The United States has ruled out apologising to Afghanistan for “mistakes” made during the 12-year war and denied claims in Kabul that such a mea culpa was being drafted.
The stern comments in Washington came after Afghan leader Hamid Karzai’s spokesman said President Barack Obama planned to write a letter acknowledging that American military errors had caused civilian casualties.
“There is no need for the United States to apologise to Afghanistan. Quite the contrary,” US National Security Advisor Susan Rice told CNN on Tuesday.
The state department also expressed caution on a long-sought bilateral security agreement (BSA), after an official in Kabul said the two sides had reached agreement on key points of the agreement.
Aimal Faizi, Karzai’s spokesman, said Obama would write to his boss acknowledging US “mistakes in the war on terror” and the suffering of the Afghan people due to American military operations, as part of the BSA.
But Rice said “no such letter has been drafted or delivered. That is not on the table.”
US officials later said the request for a letter had come from Karzai himself during a phone call with Secretary of State John Kerry on Tuesday.
The security agreement could lead to a small group of US troops staying behind after the withdrawal of combat troops in 2014 to train Afghan forces.

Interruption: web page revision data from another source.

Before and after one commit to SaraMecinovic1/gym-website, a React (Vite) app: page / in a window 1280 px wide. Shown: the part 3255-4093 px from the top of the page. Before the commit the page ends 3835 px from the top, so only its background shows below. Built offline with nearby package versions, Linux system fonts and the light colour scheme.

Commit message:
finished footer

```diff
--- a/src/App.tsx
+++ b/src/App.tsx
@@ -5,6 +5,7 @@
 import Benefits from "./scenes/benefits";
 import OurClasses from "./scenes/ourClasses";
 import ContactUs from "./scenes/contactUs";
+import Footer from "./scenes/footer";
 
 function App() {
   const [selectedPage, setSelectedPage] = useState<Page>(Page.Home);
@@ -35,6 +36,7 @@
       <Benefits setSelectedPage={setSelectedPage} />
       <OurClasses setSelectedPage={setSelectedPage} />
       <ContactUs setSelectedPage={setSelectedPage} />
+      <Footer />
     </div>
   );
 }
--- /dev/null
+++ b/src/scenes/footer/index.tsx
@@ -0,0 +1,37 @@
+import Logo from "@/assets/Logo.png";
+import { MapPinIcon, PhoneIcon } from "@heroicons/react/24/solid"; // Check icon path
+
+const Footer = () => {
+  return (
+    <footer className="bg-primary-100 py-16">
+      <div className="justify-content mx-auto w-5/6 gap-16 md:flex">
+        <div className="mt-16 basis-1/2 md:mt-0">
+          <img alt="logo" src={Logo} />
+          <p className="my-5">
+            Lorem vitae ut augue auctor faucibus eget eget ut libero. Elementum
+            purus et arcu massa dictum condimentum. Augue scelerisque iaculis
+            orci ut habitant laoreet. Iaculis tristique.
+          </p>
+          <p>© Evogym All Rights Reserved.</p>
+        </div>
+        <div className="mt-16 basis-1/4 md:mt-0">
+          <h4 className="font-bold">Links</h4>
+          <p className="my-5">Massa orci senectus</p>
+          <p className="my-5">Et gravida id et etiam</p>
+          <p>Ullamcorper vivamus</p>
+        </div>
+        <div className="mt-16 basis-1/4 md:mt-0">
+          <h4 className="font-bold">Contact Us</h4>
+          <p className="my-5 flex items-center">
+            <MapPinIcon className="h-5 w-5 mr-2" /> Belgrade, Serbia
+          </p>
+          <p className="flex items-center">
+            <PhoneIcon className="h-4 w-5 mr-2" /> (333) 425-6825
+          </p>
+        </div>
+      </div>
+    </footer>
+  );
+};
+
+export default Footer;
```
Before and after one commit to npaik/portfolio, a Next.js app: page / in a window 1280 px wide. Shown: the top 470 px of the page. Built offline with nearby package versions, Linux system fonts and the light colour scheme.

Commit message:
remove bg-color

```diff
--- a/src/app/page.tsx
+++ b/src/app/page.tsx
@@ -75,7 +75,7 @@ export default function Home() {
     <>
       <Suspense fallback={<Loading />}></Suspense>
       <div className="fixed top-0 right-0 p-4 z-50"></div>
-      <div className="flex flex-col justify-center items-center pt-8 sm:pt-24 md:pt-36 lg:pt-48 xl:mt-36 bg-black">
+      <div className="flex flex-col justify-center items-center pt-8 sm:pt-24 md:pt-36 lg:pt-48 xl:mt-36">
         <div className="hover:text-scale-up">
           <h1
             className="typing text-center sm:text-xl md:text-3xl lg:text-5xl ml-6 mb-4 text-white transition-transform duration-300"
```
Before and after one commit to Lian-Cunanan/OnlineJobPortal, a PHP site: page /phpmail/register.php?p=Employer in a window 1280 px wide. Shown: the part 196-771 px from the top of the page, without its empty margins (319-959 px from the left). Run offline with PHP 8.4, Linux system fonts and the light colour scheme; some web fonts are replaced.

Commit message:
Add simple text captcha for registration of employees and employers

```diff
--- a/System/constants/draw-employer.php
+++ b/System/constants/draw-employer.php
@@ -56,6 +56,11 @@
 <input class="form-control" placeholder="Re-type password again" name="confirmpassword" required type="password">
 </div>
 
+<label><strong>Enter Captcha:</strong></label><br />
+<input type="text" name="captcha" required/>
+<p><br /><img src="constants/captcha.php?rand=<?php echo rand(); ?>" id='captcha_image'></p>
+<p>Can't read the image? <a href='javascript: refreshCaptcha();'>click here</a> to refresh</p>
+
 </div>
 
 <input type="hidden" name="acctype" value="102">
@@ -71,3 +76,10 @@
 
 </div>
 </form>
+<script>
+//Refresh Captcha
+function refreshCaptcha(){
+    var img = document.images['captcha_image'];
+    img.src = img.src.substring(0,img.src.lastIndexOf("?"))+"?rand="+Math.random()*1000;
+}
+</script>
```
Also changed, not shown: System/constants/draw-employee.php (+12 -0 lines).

Officials in Washington said there was still some way to go before reaching a final agreement on the pact, to be put to an Afghan Grand Assembly for approval.